Listed entries -
>>>

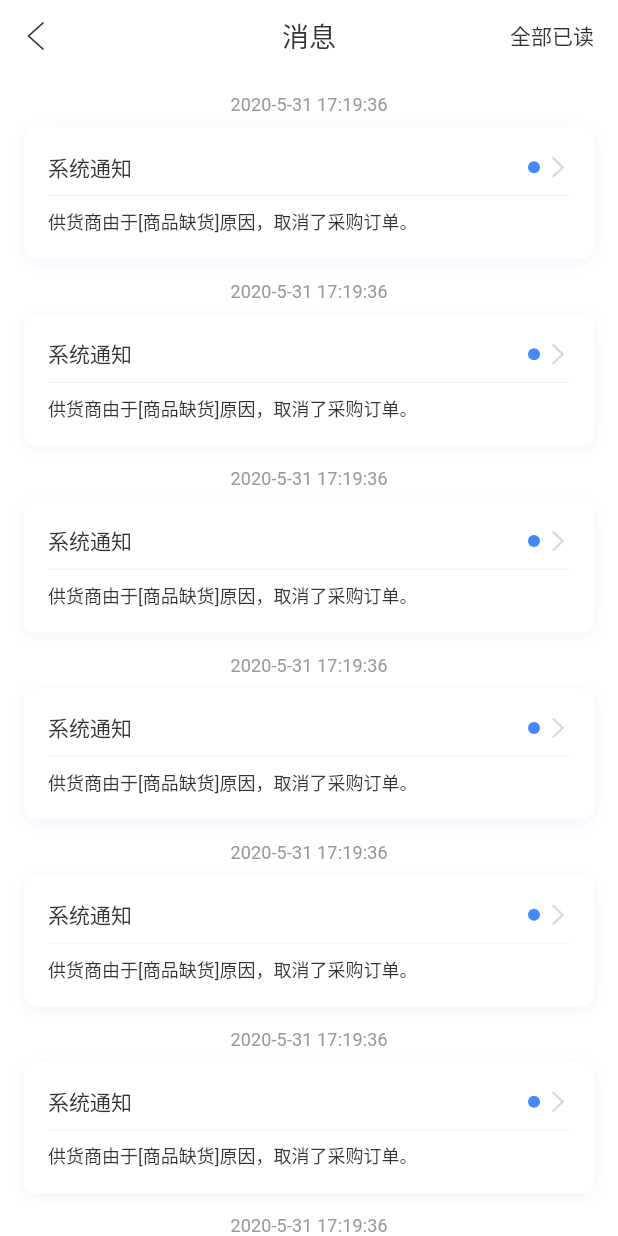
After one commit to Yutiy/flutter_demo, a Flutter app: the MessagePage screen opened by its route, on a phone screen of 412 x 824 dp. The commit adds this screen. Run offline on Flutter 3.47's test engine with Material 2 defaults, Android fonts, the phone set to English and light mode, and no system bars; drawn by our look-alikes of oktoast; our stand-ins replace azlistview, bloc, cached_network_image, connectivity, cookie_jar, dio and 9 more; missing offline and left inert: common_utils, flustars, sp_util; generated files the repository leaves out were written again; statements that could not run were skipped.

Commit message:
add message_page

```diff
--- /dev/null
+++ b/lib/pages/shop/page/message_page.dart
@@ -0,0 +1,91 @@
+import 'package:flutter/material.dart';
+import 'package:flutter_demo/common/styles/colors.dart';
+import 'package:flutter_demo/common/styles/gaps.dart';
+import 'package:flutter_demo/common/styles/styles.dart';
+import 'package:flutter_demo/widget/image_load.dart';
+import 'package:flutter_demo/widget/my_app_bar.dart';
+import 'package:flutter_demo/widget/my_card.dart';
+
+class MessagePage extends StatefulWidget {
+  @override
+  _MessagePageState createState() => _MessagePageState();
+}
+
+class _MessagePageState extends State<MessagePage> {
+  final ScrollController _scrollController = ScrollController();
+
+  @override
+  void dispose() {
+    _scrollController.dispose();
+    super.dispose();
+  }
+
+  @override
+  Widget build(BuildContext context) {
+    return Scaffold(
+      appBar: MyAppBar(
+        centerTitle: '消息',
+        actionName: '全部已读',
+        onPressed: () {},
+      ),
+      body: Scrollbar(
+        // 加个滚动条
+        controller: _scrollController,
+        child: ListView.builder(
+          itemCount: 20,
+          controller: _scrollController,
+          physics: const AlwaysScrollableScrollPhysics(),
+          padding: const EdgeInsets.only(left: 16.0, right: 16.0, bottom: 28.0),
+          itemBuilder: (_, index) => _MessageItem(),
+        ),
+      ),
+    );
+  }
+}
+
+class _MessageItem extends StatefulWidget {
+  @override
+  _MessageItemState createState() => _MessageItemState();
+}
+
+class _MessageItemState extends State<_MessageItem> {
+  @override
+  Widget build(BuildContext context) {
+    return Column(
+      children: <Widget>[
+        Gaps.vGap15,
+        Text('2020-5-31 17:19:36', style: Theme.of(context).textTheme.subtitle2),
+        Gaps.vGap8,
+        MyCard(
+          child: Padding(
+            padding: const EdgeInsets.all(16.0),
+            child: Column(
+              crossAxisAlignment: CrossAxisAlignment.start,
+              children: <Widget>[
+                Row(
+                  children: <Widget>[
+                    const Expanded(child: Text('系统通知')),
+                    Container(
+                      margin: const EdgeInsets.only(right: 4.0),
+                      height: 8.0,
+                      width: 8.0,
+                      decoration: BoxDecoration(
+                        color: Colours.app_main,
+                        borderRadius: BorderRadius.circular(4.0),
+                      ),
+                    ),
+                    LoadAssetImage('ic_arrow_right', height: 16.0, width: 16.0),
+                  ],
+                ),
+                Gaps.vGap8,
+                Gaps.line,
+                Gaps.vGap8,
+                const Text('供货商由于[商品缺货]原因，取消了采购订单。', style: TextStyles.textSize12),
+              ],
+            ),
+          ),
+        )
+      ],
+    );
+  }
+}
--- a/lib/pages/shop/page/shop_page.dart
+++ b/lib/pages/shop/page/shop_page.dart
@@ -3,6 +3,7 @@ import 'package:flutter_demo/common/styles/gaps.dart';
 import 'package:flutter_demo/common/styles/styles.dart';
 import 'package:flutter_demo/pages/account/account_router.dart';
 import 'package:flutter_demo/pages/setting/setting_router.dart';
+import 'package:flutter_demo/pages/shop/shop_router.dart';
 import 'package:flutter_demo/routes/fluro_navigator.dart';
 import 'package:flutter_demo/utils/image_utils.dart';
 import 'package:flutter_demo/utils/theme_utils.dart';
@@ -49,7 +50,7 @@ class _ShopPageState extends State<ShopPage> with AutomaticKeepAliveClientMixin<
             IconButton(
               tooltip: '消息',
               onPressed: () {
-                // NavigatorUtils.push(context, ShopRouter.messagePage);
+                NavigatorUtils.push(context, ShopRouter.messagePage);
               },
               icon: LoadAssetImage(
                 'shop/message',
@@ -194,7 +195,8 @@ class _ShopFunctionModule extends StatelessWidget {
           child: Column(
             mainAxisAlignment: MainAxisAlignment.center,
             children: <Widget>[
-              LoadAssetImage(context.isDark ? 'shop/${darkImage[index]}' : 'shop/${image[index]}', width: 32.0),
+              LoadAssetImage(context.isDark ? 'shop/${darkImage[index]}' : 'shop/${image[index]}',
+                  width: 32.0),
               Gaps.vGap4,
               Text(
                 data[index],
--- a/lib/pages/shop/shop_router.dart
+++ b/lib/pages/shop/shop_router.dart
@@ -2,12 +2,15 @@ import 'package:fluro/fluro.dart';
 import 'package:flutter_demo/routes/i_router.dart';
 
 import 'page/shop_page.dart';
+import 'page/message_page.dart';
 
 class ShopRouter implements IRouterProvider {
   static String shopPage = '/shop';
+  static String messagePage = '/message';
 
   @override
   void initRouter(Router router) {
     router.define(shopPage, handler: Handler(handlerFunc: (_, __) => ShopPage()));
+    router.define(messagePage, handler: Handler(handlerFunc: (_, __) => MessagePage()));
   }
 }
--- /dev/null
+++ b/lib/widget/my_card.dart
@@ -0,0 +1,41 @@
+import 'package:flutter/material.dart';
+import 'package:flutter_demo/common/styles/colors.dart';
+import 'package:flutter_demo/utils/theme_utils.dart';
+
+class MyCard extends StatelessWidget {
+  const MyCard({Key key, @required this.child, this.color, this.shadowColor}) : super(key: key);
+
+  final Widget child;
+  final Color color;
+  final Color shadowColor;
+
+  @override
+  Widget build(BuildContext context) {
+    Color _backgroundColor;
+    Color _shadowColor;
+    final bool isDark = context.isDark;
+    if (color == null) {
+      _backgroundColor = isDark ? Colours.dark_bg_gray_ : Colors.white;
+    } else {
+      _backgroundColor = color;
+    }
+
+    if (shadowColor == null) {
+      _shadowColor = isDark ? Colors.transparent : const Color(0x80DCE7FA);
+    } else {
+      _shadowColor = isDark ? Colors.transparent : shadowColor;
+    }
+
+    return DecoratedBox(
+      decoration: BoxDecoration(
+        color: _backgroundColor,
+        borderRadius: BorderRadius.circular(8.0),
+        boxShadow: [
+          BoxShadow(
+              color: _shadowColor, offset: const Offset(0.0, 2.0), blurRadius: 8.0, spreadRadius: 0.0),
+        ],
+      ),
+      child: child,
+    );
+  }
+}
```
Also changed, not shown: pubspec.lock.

<<<

Check each line of the material for the word "const", then say how many have it. Give the number only.

Task result - 9